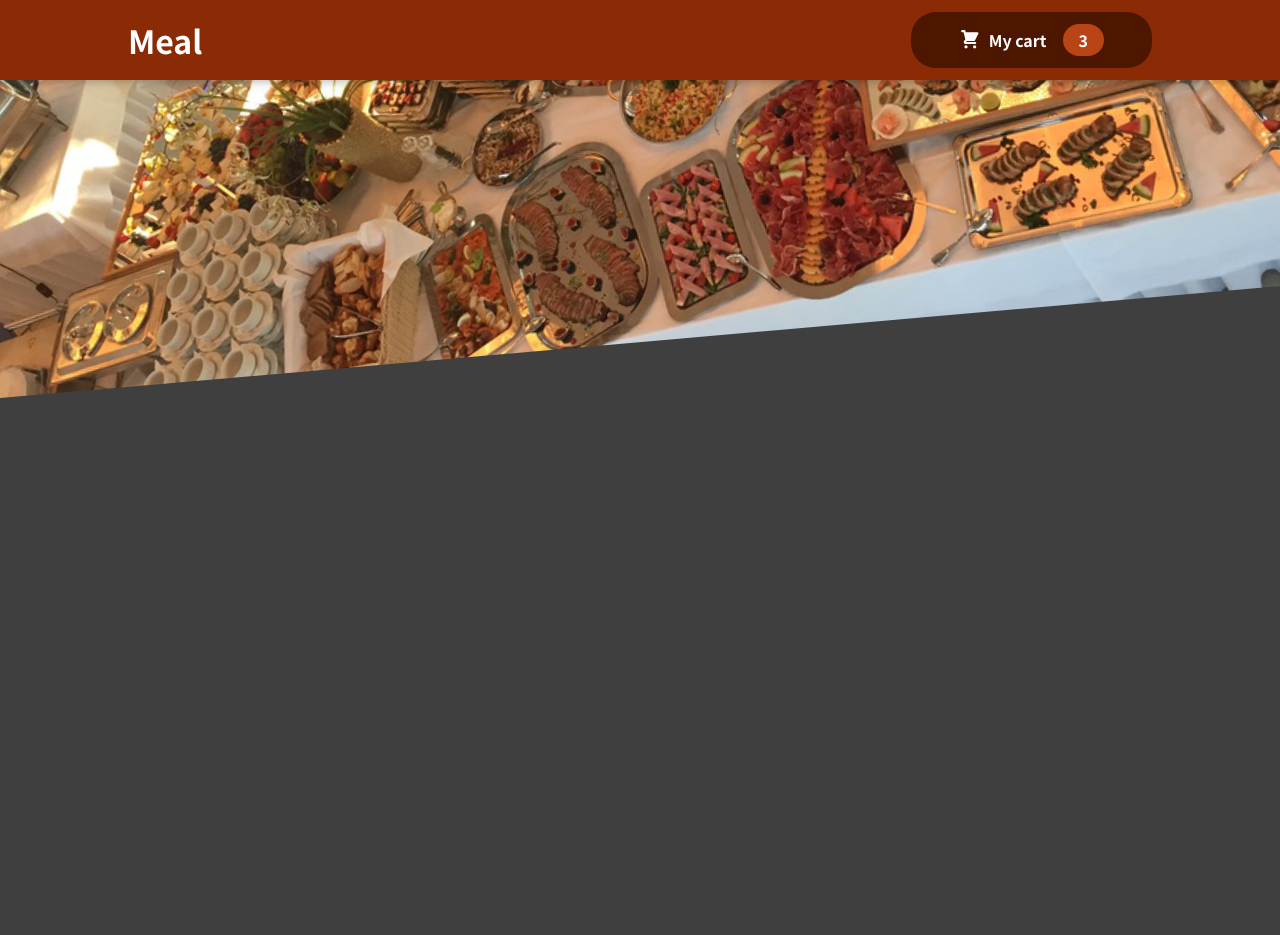
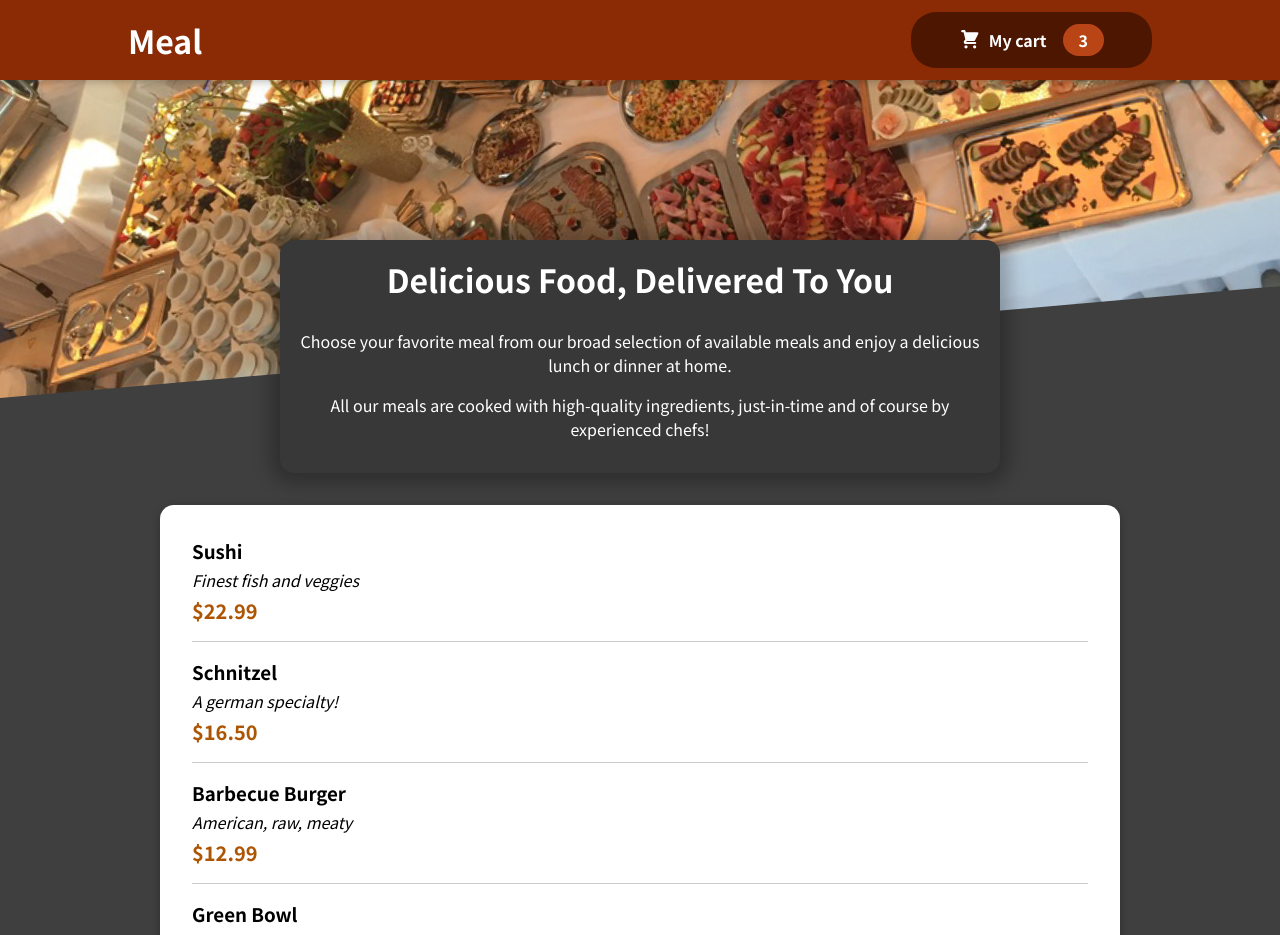
Before and after one commit to wilfriedpapt89/foodapp, a React (Create React App) app: page / in a window 1280 px wide. Shown: the top 935 px of the page. Before the commit the page ends 800 px from the top, so only its background shows below. Built offline with nearby package versions, Linux system fonts and the light colour scheme.

Commit message:
added meal list rendering

```diff
--- a/src/App.js
+++ b/src/App.js
@@ -1,12 +1,7 @@
-import { Fragment } from "react";
-import Header from "./component/Layout/Header";
+import Meals from "./component/Meals/Meals";
 
 function App() {
-  return (
-    <Fragment>
-      <Header />
-    </Fragment>
-  );
+  return <Meals />;
 }
 
 export default App;
--- /dev/null
+++ b/src/component/Meals/AvailableMeals.js
@@ -0,0 +1,46 @@
+import classes from "./AvailableMeals.module.css";
+import Card from "../UI/Card";
+import MealItem from "../Meals/MealItem/MealItem";
+
+const DUMMY_MEALS = [
+  {
+    id: "m1",
+    name: "Sushi",
+    description: "Finest fish and veggies",
+    price: 22.99,
+  },
+  {
+    id: "m2",
+    name: "Schnitzel",
+    description: "A german specialty!",
+    price: 16.5,
+  },
+  {
+    id: "m3",
+    name: "Barbecue Burger",
+    description: "American, raw, meaty",
+    price: 12.99,
+  },
+  {
+    id: "m4",
+    name: "Green Bowl",
+    description: "Healthy...and green...",
+    price: 18.99,
+  },
+];
+
+const AvailableMeals = () => {
+  const meals = DUMMY_MEALS.map((meal) => (
+    <MealItem key={meal.id} item={meal} />
+  ));
+
+  return (
+    <section className={classes.meals}>
+      <Card>
+        <ul>{meals}</ul>
+      </Card>
+    </section>
+  );
+};
+
+export default AvailableMeals;
--- /dev/null
+++ b/src/component/Meals/AvailableMeals.module.css
@@ -0,0 +1,24 @@
+.meals {
+    max-width: 60rem;
+    width: 90%;
+    margin: 2rem auto;
+    animation: meals-appear 1s ease-out forwards;
+  }
+
+  .meals ul {
+    list-style: none;
+    margin: 0;
+    padding: 0;
+  }
+
+  @keyframes meals-appear {
+    from {
+      opacity: 0;
+      transform: translateY(3rem);
+    }
+
+    to {
+      opacity: 1;
+      transform: translateY(0);
+    }
+  }
--- /dev/null
+++ b/src/component/Meals/MealItem/MealItem.js
@@ -0,0 +1,17 @@
+import classes from "./MealItem.module.css";
+
+const MealItem = (props) => {
+  const price = `$${props.item.price.toFixed(2)}`;
+  return (
+    <li className={classes.meal}>
+      <div>
+        <h3>{props.item.name}</h3>
+        <div className={classes.description}>{props.item.description}</div>
+        <div className={classes.price}>{price}</div>
+      </div>
+      <div></div>
+    </li>
+  );
+};
+
+export default MealItem;
--- /dev/null
+++ b/src/component/Meals/MealItem/MealItem.module.css
@@ -0,0 +1,22 @@
+.meal {
+    display: flex;
+    justify-content: space-between;
+    margin: 1rem;
+    padding-bottom: 1rem;
+    border-bottom: 1px solid #ccc;
+  }
+
+  .meal h3 {
+    margin: 0 0 0.25rem 0;
+  }
+
+  .description {
+    font-style: italic;
+  }
+
+  .price {
+    margin-top: 0.25rem;
+    font-weight: bold;
+    color: #ad5502;
+    font-size: 1.25rem;
+  }
--- /dev/null
+++ b/src/component/Meals/Meals.js
@@ -0,0 +1,14 @@
+import { Fragment } from "react";
+import Header from "../Layout/Header";
+import MealsSummary from "./MealsSummary";
+import AvailableMeals from "./AvailableMeals";
+
+export default function Meals(props) {
+  return (
+    <Fragment>
+      <Header />
+      <MealsSummary />
+      <AvailableMeals />
+    </Fragment>
+  );
+}
--- /dev/null
+++ b/src/component/Meals/MealsSummary.js
@@ -0,0 +1,19 @@
+import classes from "./MealsSummary.module.css";
+
+const MealsSummary = () => {
+  return (
+    <section className={classes.summary}>
+      <h2>Delicious Food, Delivered To You</h2>
+      <p>
+        Choose your favorite meal from our broad selection of available meals
+        and enjoy a delicious lunch or dinner at home.
+      </p>
+      <p>
+        All our meals are cooked with high-quality ingredients, just-in-time and
+        of course by experienced chefs!
+      </p>
+    </section>
+  );
+};
+
+export default MealsSummary;
--- /dev/null
+++ b/src/component/Meals/MealsSummary.module.css
@@ -0,0 +1,18 @@
+.summary {
+    text-align: center;
+    max-width: 45rem;
+    width: 90%;
+    margin: auto;
+    margin-top: -10rem;
+    position: relative;
+    background-color: #383838;
+    color: white;
+    border-radius: 14px;
+    padding: 1rem;
+    box-shadow: 0 1px 18px 10px rgba(0, 0, 0, 0.25);
+  }
+
+  .summary h2 {
+    font-size: 2rem;
+    margin-top: 0;
+  }
--- /dev/null
+++ b/src/component/UI/Card.js
@@ -0,0 +1,7 @@
+import classes from "./Card.module.css";
+
+const Card = (props) => {
+  return <div className={classes.card}>{props.children}</div>;
+};
+
+export default Card;
--- /dev/null
+++ b/src/component/UI/Card.module.css
@@ -0,0 +1,6 @@
+.card {
+    padding: 1rem;
+    box-shadow: 0 2px 8px rgba(0, 0, 0, 0.25);
+    border-radius: 14px;
+    background-color: white;
+  }
```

## [TRY IT]
Please reproduce every entry above exactly, but leave out the pictures.

## [EXPECTED OUTPUT]
Before and after one commit to wilfriedpapt89/foodapp, a React (Create React App) app: page / in a window 1280 px wide. Shown: the top 935 px of the page. Before the commit the page ends 800 px from the top, so only its background shows below. Built offline with nearby package versions, Linux system fonts and the light colour scheme.

Commit message:
added meal list rendering

```diff
--- a/src/App.js
+++ b/src/App.js
@@ -1,12 +1,7 @@
-import { Fragment } from "react";
-import Header from "./component/Layout/Header";
+import Meals from "./component/Meals/Meals";
 
 function App() {
-  return (
-    <Fragment>
-      <Header />
-    </Fragment>
-  );
+  return <Meals />;
 }
 
 export default App;
--- /dev/null
+++ b/src/component/Meals/AvailableMeals.js
@@ -0,0 +1,46 @@
+import classes from "./AvailableMeals.module.css";
+import Card from "../UI/Card";
+import MealItem from "../Meals/MealItem/MealItem";
+
+const DUMMY_MEALS = [
+  {
+    id: "m1",
+    name: "Sushi",
+    description: "Finest fish and veggies",
+    price: 22.99,
+  },
+  {
+    id: "m2",
+    name: "Schnitzel",
+    description: "A german specialty!",
+    price: 16.5,
+  },
+  {
+    id: "m3",
+    name: "Barbecue Burger",
+    description: "American, raw, meaty",
+    price: 12.99,
+  },
+  {
+    id: "m4",
+    name: "Green Bowl",
+    description: "Healthy...and green...",
+    price: 18.99,
+  },
+];
+
+const AvailableMeals = () => {
+  const meals = DUMMY_MEALS.map((meal) => (
+    <MealItem key={meal.id} item={meal} />
+  ));
+
+  return (
+    <section className={classes.meals}>
+      <Card>
+        <ul>{meals}</ul>
+      </Card>
+    </section>
+  );
+};
+
+export default AvailableMeals;
--- /dev/null
+++ b/src/component/Meals/AvailableMeals.module.css
@@ -0,0 +1,24 @@
+.meals {
+    max-width: 60rem;
+    width: 90%;
+    margin: 2rem auto;
+    animation: meals-appear 1s ease-out forwards;
+  }
+
+  .meals ul {
+    list-style: none;
+    margin: 0;
+    padding: 0;
+  }
+
+  @keyframes meals-appear {
+    from {
+      opacity: 0;
+      transform: translateY(3rem);
+    }
+
+    to {
+      opacity: 1;
+      transform: translateY(0);
+    }
+  }
--- /dev/null
+++ b/src/component/Meals/MealItem/MealItem.js
@@ -0,0 +1,17 @@
+import classes from "./MealItem.module.css";
+
+const MealItem = (props) => {
+  const price = `$${props.item.price.toFixed(2)}`;
+  return (
+    <li className={classes.meal}>
+      <div>
+        <h3>{props.item.name}</h3>
+        <div className={classes.description}>{props.item.description}</div>
+        <div className={classes.price}>{price}</div>
+      </div>
+      <div></div>
+    </li>
+  );
+};
+
+export default MealItem;
--- /dev/null
+++ b/src/component/Meals/MealItem/MealItem.module.css
@@ -0,0 +1,22 @@
+.meal {
+    display: flex;
+    justify-content: space-between;
+    margin: 1rem;
+    padding-bottom: 1rem;
+    border-bottom: 1px solid #ccc;
+  }
+
+  .meal h3 {
+    margin: 0 0 0.25rem 0;
+  }
+
+  .description {
+    font-style: italic;
+  }
+
+  .price {
+    margin-top: 0.25rem;
+    font-weight: bold;
+    color: #ad5502;
+    font-size: 1.25rem;
+  }
--- /dev/null
+++ b/src/component/Meals/Meals.js
@@ -0,0 +1,14 @@
+import { Fragment } from "react";
+import Header from "../Layout/Header";
+import MealsSummary from "./MealsSummary";
+import AvailableMeals from "./AvailableMeals";
+
+export default function Meals(props) {
+  return (
+    <Fragment>
+      <Header />
+      <MealsSummary />
+      <AvailableMeals />
+    </Fragment>
+  );
+}
--- /dev/null
+++ b/src/component/Meals/MealsSummary.js
@@ -0,0 +1,19 @@
+import classes from "./MealsSummary.module.css";
+
+const MealsSummary = () => {
+  return (
+    <section className={classes.summary}>
+      <h2>Delicious Food, Delivered To You</h2>
+      <p>
+        Choose your favorite meal from our broad selection of available meals
+        and enjoy a delicious lunch or dinner at home.
+      </p>
+      <p>
+        All our meals are cooked with high-quality ingredients, just-in-time and
+        of course by experienced chefs!
+      </p>
+    </section>
+  );
+};
+
+export default MealsSummary;
--- /dev/null
+++ b/src/component/Meals/MealsSummary.module.css
@@ -0,0 +1,18 @@
+.summary {
+    text-align: center;
+    max-width: 45rem;
+    width: 90%;
+    margin: auto;
+    margin-top: -10rem;
+    position: relative;
+    background-color: #383838;
+    color: white;
+    border-radius: 14px;
+    padding: 1rem;
+    box-shadow: 0 1px 18px 10px rgba(0, 0, 0, 0.25);
+  }
+
+  .summary h2 {
+    font-size: 2rem;
+    margin-top: 0;
+  }
--- /dev/null
+++ b/src/component/UI/Card.js
@@ -0,0 +1,7 @@
+import classes from "./Card.module.css";
+
+const Card = (props) => {
+  return <div className={classes.card}>{props.children}</div>;
+};
+
+export default Card;
--- /dev/null
+++ b/src/component/UI/Card.module.css
@@ -0,0 +1,6 @@
+.card {
+    padding: 1rem;
+    box-shadow: 0 2px 8px rgba(0, 0, 0, 0.25);
+    border-radius: 14px;
+    background-color: white;
+  }
```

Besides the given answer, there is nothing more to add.